  15. 15.0 15.1 Bushman, B. J. (2002). Does venting anger feed or extinguish the flame? Catharsis, rumination, distraction, anger, and aggressive responding. Personality and social psychology bulletin, 28(6), 724-731.http://dx.doi.org/10.1177/0146167202289002
  16. 16.0 16.1 Bohart, A. C. (1980). Toward a cognitive theory of catharsis. Psychotherapy: Theory, Research & Practice, 17(2), 192. https://doi.org/10.1037/h0085911
  17. Golden, L. (1973). The purgation theory of catharsis. The Journal of Aesthetics and Art Criticism, 31(4), 473-479. https://doi.org/10.2307/429320
  18. Porter, J. I. (2015). Jacob Bernays and the Catharsis of Modernity. Tragedy and the Idea of Modernity, 15-41. https://doi.org/10.1093/acprof:oso/9780198727798.003.0002
  19. Bushman, B. J., Baumeister, R. F., & Stack, A. D. (1999). Catharsis, aggression, and persuasive influence: Self-fulfilling or self-defeating prophecies?. Journal of personality and social psychology, 76(3), 367. https://doi.org/10.1037/0022-3514.76.3.367
  20. Bushman, B. J., Baumeister, R. F., & Phillips, C. M. (2001). Do people aggress to improve their mood? Catharsis beliefs, affect regulation opportunity, and aggressive responding. Journal of personality and social psychology, 81(1), 17. https://doi.org/10.1037/0022-3514.81.1.17
  21. Geen, R. G., & Quanty, M. B. (1977). The Catharsis of Aggression: An Evaluation of a Hypothesis. In Advances in experimental social psychology (Vol. 10, pp. 1-37). Academic Press. https://doi.org/10.1016/S0065-2601(08)60353-6

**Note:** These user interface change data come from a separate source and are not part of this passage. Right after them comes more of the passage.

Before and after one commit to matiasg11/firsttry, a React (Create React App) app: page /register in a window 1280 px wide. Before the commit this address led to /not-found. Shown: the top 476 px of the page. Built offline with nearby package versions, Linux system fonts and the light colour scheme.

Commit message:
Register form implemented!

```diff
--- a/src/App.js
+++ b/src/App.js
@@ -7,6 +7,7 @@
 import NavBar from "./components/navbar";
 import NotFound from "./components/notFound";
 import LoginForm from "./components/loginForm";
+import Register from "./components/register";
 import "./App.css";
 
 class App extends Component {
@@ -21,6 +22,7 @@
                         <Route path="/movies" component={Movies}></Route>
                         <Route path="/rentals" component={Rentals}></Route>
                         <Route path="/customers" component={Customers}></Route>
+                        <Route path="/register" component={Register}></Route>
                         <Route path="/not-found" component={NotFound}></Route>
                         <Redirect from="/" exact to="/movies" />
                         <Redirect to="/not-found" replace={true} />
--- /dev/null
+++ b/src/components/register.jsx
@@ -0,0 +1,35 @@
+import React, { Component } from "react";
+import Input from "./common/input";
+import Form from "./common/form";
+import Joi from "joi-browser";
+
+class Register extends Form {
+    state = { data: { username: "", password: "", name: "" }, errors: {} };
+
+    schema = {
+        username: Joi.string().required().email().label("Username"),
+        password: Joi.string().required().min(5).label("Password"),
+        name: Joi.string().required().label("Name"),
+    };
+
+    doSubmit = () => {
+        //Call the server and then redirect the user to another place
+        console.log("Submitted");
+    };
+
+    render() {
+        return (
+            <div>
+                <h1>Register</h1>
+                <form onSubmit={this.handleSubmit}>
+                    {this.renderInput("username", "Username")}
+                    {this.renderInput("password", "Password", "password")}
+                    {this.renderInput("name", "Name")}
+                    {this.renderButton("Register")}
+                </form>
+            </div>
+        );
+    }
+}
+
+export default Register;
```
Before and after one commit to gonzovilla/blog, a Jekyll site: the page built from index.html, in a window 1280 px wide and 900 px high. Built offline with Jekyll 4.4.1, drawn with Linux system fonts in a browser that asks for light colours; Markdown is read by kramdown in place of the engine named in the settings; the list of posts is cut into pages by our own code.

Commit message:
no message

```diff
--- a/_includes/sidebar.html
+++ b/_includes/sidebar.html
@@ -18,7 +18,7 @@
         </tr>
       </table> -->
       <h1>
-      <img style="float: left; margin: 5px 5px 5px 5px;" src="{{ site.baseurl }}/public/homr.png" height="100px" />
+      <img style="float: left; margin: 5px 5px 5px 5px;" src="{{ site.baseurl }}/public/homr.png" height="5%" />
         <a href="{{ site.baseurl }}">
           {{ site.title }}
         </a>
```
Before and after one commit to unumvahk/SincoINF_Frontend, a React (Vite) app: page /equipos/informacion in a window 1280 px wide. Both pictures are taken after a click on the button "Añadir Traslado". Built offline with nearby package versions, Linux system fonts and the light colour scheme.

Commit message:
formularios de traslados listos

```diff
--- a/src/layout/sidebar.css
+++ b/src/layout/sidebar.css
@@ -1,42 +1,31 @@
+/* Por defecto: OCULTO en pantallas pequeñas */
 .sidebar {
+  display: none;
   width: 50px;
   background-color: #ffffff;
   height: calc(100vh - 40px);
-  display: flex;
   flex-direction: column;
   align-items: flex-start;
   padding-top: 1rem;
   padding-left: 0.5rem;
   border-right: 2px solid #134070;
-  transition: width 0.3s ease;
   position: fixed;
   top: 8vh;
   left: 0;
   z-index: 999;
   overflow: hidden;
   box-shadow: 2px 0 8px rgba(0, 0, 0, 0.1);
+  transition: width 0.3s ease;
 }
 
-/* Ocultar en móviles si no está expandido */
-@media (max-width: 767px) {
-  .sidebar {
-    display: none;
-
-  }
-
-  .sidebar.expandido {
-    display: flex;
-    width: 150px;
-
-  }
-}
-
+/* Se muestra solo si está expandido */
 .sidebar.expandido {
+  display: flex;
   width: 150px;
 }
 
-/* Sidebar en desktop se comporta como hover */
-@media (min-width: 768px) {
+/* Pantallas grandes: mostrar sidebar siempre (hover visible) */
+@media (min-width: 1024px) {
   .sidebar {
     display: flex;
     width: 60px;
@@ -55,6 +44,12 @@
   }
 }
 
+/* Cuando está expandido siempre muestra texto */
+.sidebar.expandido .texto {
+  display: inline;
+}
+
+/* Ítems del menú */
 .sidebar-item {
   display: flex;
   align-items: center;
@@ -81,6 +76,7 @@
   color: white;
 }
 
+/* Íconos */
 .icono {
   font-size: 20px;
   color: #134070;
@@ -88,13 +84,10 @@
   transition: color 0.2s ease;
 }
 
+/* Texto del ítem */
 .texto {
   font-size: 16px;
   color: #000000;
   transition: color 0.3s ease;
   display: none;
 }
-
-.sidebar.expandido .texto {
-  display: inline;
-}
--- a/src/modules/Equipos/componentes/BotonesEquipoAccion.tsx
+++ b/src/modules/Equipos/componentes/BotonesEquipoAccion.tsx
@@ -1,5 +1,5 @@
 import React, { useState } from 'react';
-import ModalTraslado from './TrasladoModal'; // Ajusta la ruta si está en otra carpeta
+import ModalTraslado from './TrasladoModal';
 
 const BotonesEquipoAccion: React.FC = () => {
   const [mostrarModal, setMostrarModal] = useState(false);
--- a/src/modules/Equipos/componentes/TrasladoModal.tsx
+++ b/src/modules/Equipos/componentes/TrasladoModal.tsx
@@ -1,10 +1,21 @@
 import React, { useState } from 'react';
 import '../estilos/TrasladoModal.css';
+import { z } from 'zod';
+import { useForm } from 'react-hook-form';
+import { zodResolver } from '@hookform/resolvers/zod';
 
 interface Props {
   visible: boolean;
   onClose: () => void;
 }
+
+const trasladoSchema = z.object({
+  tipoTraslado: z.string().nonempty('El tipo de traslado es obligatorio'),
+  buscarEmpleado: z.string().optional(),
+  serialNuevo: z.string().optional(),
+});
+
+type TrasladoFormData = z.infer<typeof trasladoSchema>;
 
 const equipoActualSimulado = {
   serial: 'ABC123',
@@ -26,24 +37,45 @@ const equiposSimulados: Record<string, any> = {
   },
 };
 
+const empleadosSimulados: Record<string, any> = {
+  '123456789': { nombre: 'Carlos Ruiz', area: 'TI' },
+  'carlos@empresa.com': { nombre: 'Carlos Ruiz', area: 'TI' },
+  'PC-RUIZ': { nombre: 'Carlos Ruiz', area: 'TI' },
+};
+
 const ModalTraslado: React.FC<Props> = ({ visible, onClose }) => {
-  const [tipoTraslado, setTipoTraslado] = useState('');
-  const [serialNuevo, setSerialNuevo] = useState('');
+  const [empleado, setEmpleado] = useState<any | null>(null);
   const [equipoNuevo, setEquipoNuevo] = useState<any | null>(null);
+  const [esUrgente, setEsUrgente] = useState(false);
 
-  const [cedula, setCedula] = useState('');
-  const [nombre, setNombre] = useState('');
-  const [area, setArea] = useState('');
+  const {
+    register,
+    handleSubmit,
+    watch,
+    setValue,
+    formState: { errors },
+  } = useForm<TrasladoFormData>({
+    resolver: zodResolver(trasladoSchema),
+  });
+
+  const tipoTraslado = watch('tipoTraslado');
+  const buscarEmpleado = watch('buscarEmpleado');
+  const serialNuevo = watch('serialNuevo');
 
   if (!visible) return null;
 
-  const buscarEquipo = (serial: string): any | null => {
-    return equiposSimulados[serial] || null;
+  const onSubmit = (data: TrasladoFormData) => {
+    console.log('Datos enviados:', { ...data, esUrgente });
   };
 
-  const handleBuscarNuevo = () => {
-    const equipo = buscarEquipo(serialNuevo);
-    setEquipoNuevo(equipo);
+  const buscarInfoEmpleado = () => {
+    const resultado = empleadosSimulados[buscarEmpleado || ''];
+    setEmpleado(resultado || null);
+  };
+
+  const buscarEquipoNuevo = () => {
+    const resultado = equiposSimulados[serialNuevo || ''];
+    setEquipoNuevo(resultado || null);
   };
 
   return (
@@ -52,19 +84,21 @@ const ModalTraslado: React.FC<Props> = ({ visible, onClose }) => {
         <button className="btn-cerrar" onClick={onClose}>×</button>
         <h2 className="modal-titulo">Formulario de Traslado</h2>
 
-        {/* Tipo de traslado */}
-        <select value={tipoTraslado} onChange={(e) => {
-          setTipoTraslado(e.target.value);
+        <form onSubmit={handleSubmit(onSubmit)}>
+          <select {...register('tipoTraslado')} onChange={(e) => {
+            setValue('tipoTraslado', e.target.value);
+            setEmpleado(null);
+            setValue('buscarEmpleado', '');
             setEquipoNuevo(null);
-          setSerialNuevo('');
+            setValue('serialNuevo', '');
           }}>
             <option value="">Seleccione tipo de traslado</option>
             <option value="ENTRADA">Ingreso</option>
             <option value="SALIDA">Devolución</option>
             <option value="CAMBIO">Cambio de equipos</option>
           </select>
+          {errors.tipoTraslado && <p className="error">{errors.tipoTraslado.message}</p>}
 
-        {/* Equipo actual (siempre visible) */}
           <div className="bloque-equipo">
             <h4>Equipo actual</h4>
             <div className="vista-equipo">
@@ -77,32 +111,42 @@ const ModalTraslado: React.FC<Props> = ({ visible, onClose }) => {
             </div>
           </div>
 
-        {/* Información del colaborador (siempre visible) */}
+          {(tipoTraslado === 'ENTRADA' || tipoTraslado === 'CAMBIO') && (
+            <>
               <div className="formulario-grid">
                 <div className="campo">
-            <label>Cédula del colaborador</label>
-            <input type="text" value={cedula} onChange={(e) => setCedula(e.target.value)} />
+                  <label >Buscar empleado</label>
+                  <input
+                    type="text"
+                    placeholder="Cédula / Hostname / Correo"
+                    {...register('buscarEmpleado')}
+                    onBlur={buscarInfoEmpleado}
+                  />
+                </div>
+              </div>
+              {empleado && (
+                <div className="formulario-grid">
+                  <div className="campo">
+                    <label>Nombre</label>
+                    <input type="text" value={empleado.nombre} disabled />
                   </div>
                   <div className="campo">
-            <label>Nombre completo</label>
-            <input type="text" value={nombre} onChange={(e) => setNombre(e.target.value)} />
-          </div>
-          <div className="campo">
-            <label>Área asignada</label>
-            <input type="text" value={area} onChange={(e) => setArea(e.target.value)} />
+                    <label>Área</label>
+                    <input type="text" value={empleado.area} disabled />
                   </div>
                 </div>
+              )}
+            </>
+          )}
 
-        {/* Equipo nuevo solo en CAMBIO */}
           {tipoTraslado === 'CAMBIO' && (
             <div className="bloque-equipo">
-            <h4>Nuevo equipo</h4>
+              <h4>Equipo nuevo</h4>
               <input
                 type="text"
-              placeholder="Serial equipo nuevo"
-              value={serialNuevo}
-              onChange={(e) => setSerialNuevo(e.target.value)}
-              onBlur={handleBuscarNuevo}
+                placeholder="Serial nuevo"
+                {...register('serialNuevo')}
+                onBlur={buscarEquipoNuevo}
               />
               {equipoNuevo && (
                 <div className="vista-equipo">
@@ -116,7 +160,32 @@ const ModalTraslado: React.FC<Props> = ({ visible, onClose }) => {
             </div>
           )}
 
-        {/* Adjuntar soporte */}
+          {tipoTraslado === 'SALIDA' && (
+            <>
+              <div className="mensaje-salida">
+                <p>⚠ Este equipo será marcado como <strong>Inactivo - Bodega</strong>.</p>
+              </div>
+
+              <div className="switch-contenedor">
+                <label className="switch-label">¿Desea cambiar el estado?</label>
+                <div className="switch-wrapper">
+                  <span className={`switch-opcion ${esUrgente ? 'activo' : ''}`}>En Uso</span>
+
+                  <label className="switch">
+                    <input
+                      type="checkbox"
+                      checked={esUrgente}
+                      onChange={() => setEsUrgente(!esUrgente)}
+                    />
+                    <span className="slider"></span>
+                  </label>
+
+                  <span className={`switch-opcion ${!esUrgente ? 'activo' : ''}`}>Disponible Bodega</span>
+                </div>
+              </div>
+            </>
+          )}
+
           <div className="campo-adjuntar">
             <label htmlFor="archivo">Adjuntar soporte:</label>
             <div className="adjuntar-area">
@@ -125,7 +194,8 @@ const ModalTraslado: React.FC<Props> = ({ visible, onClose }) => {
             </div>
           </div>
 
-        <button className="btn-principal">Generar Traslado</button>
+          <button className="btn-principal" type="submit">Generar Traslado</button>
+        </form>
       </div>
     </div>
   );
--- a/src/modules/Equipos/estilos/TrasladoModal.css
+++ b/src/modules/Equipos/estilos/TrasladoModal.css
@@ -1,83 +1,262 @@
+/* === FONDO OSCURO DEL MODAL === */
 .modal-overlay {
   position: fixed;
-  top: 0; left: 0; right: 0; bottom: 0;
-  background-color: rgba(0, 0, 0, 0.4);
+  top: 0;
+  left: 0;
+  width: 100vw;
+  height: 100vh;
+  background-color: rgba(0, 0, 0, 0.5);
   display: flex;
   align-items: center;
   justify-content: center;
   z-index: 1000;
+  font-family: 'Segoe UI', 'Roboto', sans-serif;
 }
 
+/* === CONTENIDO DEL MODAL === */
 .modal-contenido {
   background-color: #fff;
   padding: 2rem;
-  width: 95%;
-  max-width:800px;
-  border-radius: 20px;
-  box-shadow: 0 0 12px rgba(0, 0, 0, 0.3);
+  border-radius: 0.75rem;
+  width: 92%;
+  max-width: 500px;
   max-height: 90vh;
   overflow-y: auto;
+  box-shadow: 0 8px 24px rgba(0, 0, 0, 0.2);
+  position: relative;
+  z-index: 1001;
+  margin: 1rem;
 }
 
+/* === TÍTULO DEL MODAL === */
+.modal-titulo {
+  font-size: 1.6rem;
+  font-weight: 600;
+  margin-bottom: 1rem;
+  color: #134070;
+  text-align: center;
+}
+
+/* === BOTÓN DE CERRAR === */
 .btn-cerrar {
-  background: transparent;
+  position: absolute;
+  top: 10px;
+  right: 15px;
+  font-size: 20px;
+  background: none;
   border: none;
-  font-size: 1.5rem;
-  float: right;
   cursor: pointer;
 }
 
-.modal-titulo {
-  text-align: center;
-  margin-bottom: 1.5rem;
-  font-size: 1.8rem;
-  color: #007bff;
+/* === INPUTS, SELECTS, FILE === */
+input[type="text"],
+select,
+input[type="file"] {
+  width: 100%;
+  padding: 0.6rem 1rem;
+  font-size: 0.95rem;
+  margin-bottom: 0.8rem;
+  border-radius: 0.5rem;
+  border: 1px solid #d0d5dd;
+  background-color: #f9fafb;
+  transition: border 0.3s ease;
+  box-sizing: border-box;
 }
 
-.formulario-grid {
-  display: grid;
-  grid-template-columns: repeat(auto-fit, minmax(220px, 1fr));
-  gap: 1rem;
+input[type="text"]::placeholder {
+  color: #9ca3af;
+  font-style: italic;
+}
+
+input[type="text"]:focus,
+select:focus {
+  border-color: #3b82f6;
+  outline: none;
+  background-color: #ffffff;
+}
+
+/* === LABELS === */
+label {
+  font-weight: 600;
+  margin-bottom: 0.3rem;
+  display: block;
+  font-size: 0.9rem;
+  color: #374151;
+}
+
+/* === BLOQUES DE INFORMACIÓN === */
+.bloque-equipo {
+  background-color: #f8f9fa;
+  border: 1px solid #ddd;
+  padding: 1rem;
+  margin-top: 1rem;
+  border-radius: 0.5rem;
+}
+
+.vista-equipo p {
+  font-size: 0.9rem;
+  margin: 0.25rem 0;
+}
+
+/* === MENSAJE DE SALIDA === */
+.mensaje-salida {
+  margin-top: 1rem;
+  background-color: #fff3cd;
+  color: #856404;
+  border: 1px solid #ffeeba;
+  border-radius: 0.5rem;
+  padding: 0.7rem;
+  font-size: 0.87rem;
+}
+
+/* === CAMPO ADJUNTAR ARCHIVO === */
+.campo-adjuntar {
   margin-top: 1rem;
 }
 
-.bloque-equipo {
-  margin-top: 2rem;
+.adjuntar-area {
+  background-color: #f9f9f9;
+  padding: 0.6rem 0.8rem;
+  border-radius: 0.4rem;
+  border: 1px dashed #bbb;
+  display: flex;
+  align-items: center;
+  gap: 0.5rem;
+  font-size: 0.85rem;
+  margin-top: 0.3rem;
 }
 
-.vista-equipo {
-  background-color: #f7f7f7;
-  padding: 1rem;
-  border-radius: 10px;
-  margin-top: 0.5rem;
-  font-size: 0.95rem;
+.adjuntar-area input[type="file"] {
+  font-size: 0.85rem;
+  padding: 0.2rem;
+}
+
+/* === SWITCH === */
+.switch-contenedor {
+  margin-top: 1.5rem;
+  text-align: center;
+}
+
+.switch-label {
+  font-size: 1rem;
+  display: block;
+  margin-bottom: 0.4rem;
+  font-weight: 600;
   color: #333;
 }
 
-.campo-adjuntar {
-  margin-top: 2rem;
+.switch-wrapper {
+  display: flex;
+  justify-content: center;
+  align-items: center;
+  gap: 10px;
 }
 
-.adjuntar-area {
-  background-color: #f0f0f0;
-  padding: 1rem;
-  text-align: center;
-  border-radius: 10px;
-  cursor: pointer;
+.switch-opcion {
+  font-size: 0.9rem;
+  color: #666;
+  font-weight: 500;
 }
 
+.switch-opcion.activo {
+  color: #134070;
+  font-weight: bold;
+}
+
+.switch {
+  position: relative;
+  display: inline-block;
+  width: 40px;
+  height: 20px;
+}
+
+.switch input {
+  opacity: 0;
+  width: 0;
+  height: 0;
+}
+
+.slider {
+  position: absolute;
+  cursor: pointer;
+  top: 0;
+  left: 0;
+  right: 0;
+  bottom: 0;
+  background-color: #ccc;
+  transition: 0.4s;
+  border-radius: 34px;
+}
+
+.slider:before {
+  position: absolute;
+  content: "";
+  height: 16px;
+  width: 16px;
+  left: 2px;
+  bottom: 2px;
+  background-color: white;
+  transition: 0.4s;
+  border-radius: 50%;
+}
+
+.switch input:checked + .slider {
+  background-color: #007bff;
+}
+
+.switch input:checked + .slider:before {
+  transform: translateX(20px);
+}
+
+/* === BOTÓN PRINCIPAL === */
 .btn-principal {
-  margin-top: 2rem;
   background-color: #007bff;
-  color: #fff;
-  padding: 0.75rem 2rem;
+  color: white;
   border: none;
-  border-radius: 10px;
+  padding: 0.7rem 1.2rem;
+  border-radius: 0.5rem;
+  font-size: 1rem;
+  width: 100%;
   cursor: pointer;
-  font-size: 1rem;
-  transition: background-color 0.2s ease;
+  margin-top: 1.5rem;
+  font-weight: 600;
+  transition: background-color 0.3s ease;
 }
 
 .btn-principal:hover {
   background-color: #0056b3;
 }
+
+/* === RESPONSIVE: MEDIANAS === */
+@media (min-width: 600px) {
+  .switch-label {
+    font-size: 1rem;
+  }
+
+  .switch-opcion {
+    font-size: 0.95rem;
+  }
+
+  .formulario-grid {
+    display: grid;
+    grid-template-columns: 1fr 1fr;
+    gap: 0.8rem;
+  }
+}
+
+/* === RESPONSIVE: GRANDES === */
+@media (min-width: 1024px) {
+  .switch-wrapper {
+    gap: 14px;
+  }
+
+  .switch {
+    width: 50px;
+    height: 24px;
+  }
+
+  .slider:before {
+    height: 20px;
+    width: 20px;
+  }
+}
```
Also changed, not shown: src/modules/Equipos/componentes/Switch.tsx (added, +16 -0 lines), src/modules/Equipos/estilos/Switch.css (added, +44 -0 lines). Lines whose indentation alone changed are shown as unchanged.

  22. Nichols, M. P., & Efran, J. S. (1985). Catharsis in psychotherapy: A new perspective. Psychotherapy: Theory, Research, Practice, Training, 22(1), 46. https://doi.org/10.1037/h0088525